This is the story of struggling artists in New Orleans and their resilience. The film explores how a passion for live music drove musicians and the surrounding community to nurture its history in the city. A medical clinic for musicians is the film’s focal point.
It’s a place which helps poor artists survive.
Now they face the disastrous impact of Hurricane Katrina and the negligence of the US state.
After Katrina the clinic was given a three year grant which is in its last year. People across the city continue to support the clinic with their own donations.
For a lot of artists in the city, music is all they have and after Katrina, the destruction of live music venues had a huge impact.

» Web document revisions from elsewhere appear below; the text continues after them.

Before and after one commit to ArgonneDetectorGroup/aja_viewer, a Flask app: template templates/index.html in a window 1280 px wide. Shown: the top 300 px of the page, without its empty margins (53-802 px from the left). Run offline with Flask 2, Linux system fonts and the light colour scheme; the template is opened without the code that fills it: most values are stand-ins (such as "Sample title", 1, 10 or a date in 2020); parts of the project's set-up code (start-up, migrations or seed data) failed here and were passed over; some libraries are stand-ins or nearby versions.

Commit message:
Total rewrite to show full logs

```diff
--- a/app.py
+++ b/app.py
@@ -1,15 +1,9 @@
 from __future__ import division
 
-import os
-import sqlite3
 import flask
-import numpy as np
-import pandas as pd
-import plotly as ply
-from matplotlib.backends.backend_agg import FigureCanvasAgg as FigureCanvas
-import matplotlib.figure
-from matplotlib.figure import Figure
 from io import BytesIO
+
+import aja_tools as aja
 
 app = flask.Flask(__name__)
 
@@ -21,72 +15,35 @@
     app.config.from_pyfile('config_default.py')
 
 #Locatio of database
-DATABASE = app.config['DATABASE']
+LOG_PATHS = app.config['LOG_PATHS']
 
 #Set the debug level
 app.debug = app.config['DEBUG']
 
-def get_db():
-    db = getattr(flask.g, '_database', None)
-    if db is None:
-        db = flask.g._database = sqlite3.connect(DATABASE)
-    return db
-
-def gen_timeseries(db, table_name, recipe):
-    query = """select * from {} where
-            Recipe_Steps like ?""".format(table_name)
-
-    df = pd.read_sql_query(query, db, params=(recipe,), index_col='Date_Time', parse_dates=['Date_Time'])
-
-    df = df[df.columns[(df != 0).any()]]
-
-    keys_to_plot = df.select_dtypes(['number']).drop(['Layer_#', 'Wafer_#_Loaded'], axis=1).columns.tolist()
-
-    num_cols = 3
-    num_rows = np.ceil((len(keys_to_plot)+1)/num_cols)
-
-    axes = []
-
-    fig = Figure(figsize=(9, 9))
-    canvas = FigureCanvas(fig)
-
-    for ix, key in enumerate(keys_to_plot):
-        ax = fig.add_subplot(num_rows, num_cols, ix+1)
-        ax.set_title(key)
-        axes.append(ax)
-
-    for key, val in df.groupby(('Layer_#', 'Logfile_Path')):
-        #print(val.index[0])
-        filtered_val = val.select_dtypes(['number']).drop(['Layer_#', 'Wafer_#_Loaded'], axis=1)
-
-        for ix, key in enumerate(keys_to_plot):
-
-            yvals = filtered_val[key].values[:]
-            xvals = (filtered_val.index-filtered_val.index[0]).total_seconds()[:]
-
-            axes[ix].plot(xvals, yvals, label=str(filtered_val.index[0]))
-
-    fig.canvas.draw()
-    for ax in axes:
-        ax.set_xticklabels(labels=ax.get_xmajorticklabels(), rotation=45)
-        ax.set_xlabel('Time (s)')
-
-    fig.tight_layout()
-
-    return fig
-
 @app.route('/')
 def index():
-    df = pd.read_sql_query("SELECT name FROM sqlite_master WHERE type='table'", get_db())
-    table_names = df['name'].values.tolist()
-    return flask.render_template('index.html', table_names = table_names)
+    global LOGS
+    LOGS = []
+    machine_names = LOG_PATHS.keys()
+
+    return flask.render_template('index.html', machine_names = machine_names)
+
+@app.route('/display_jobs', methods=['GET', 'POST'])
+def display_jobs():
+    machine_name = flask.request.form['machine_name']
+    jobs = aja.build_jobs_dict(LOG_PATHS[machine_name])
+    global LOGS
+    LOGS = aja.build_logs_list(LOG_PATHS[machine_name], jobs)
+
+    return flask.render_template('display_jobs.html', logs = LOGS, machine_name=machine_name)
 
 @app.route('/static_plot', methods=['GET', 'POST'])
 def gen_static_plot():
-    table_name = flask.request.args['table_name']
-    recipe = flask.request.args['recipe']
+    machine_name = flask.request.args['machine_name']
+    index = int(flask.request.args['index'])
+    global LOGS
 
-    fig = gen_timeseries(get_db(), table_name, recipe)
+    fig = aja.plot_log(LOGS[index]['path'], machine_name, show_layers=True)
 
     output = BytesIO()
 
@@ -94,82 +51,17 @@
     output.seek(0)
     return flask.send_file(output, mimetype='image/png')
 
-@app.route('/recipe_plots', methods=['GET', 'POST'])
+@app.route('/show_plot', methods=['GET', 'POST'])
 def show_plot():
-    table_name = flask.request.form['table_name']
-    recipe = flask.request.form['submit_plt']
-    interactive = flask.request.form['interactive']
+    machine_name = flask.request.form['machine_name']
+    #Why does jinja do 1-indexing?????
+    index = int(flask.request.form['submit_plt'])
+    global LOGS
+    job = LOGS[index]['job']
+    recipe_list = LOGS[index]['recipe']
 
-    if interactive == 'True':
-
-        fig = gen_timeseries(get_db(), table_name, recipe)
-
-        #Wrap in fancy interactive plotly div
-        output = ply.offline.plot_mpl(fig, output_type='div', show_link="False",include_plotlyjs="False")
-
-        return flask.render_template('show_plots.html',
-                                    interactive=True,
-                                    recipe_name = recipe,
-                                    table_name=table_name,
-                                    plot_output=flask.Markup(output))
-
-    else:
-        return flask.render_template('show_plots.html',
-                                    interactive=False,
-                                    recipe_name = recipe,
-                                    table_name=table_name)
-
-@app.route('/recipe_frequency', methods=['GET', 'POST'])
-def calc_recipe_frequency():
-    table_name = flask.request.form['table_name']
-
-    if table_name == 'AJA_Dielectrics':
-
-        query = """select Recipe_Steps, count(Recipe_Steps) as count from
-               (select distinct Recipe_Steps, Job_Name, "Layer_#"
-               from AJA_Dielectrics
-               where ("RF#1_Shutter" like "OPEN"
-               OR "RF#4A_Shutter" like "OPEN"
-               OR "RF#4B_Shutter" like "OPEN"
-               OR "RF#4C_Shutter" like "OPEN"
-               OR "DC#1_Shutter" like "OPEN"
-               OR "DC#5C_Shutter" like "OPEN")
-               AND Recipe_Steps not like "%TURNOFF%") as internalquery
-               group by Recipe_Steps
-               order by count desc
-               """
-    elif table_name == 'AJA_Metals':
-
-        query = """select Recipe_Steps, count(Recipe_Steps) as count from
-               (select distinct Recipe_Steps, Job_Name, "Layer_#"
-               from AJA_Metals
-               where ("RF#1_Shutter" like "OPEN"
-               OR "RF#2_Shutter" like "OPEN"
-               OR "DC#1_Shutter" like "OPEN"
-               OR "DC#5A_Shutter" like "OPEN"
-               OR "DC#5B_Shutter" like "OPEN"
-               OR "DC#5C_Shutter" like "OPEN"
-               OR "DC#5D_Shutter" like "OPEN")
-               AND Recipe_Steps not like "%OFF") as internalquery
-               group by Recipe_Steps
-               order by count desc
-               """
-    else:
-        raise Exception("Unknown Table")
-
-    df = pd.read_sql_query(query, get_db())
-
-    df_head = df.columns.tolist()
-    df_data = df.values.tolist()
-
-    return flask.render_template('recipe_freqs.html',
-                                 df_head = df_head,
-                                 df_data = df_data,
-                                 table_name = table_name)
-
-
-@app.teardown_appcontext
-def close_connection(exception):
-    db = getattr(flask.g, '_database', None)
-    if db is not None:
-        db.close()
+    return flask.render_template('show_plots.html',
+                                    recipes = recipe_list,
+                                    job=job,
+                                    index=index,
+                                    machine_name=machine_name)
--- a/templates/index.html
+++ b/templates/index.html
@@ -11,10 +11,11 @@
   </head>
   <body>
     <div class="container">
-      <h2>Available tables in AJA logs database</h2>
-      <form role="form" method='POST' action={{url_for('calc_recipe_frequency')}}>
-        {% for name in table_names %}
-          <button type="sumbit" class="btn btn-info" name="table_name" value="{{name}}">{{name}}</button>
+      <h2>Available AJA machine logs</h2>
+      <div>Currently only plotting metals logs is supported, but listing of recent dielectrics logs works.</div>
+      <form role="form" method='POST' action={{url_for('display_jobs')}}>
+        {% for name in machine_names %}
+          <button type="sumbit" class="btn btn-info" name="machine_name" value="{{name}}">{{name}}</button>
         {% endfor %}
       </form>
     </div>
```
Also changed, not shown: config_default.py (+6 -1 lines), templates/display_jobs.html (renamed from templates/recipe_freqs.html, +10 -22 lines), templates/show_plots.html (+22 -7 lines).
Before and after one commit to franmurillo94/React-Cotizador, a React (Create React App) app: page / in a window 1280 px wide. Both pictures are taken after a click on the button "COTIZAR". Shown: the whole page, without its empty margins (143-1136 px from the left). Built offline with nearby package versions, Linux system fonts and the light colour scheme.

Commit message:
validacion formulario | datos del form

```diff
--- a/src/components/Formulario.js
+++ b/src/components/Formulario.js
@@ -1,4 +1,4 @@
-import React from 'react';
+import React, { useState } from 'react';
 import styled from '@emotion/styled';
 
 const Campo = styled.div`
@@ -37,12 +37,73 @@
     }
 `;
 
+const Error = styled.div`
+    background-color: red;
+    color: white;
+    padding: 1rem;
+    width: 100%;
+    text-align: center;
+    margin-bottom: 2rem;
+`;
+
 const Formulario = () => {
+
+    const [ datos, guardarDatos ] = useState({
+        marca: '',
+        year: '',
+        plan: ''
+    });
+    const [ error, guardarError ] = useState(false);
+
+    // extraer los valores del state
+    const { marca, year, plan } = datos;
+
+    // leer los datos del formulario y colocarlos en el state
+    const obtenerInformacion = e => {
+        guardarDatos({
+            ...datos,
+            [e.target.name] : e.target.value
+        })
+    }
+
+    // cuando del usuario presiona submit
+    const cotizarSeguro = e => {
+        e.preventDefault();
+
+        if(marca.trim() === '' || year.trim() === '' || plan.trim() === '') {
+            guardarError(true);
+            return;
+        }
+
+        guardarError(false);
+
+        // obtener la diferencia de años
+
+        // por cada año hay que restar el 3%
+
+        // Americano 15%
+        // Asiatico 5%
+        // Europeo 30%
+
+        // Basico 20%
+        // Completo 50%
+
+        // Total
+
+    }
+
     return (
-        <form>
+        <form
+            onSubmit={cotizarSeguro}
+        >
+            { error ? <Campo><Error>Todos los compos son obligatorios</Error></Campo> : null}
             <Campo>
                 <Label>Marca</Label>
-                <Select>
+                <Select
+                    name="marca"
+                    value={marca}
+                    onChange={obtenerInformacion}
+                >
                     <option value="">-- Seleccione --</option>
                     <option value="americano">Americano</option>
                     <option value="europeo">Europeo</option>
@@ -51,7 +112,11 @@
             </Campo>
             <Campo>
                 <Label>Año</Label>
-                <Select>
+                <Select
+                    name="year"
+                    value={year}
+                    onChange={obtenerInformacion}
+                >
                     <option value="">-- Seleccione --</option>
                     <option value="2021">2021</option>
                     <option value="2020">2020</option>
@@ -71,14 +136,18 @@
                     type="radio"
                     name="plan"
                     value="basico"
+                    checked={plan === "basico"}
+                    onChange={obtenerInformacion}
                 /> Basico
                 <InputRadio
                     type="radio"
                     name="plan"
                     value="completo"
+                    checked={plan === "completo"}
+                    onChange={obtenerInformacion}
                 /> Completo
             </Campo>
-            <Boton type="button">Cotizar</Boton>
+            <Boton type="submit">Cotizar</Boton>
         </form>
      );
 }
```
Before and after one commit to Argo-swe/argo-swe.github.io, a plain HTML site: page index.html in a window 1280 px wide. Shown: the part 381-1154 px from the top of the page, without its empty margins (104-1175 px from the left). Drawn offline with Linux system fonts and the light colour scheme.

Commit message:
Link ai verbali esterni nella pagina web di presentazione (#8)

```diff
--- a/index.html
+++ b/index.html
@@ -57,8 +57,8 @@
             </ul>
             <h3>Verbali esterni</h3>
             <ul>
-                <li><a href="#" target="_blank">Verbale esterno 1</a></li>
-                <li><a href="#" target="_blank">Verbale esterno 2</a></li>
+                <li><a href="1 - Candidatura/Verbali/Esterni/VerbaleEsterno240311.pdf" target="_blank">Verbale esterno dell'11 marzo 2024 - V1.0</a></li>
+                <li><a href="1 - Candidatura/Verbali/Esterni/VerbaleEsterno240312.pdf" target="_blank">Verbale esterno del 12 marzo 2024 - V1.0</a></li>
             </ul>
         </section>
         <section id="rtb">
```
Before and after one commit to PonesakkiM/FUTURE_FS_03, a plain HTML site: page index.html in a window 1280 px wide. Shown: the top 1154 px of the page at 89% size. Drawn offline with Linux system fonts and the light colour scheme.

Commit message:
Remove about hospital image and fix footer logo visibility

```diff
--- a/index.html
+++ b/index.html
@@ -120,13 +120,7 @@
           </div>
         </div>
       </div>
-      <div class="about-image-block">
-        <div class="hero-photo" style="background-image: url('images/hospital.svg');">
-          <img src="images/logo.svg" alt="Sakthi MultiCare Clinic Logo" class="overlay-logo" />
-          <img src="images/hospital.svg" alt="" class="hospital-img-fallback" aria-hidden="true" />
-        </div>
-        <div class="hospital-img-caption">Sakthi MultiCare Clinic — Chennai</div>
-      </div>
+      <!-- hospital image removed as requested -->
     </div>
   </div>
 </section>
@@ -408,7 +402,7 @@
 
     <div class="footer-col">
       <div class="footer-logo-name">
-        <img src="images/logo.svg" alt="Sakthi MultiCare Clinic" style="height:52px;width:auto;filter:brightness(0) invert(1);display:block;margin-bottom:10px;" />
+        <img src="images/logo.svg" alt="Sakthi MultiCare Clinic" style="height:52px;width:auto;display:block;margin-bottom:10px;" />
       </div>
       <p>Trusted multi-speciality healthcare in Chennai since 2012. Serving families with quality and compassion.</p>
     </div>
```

The documentary shows music venue Snug Harbor to be one of the most lively venues. It continues to platform an array of artists, including those who find music to be an escape from poverty and an outlet for their frustrations.
The film asks if, with people struggling to survive, whether music will survive in the city.
The federal government remains silent at a time when the grant for the musicians clinic is in need of renewal.
Jazz and Blues, self-expression and the preservation of artists and their music are the blood that pumps through the veins of New Orleans.
One Note at a Time shows that keeping the city and its artists alive is not automatic, it takes a collective effort.
The clinic, the venues, the artists and their music are neglected by the state.
But they are protected by the people for who making and listening to music is a matter of survival.
Black Earth Rising tells the story of the fictional trial of one of the instigators of the Rwandan genocide.
At the centre of the action in Hugo Blick’s new thriller is Kate Ashby, played by Michaela Coel.
Ashby is rescued from the Rwandan genocide as a child by international criminal lawyer Eve Ashby.
Also starring is John Goodman of The Big Lebowski.
The series is set to deal with “issues of justice, guilt and self-determination”.
But it remains to be seen whether it will examine the brutal Belgian colonial regime that set the stage for genocide by dividing the country along ethnic lines.
“The past isn’t dead, it isn’t even past,” said Blick. Let’s hope he has the presence of mind to look far enough into the past.